◆ **Data for review**:
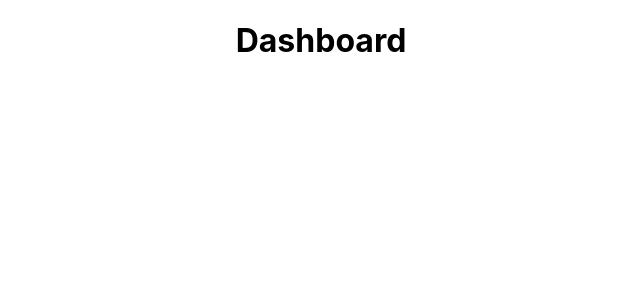
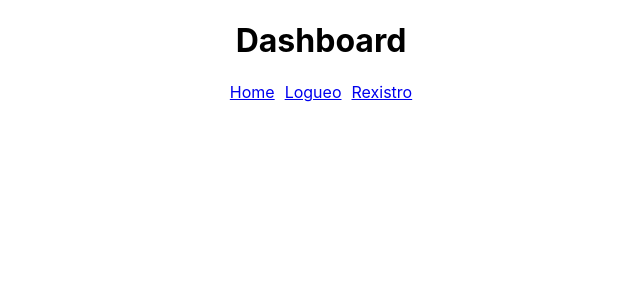
Before and after one commit to plsuis/conceptosReactRouterDom, a React (Create React App) app: page / in a window 1280 px wide. Shown: the top 300 px of the page, without its empty margins (319-959 px from the left). Built offline with nearby package versions, Linux system fonts and the light colour scheme.

Commit message:
Rutas absolutas

```diff
--- a/src/App.css
+++ b/src/App.css
@@ -1,6 +1,13 @@
 .App {
   text-align: center;
 }
+
+
+
+a{
+  padding: 5px;
+}
+
 
 .App-logo {
   height: 40vmin;
--- a/src/componentes/Rutas.jsx
+++ b/src/componentes/Rutas.jsx
@@ -1,22 +1,30 @@
-import { Outlet,Route,Routes } from "react-router-dom";
+import { Outlet,Route,Routes,Link } from "react-router-dom";
 
 function Dashboard() {
     return (
       <div>
         <h1>Dashboard</h1>
-
-        {/* This element will render either <DashboardMessages> when the URL is
-            "/messages", <DashboardTasks> at "/tasks", or null if it is "/"
-        */}
-        <Outlet />
+        <Link to="/">Home</Link>
+        <Link to="/logueo">Logueo</Link>
+        <Link to="/rexistro">Rexistro</Link>
       </div>
     );
   }
+
+function Logueo(){
+    return(<>Estou en logueo</>)
+}
+
+function Rexistro(){
+    return(<>Estou en Rexistro</>)
+}
 export default function Rutas(){
 
     return(
     <Routes>
         <Route path="/" element={<Dashboard />}/>
+        <Route path="logueo" element={<Logueo />}/>
+        <Route path="rexistro" element={<Rexistro />} />
     </Routes>
     )
 }
```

◆ **Exercise prompt**: With "return" as the search word, count the matching lines in the records and give the number alone.

◆ **Task response**: 4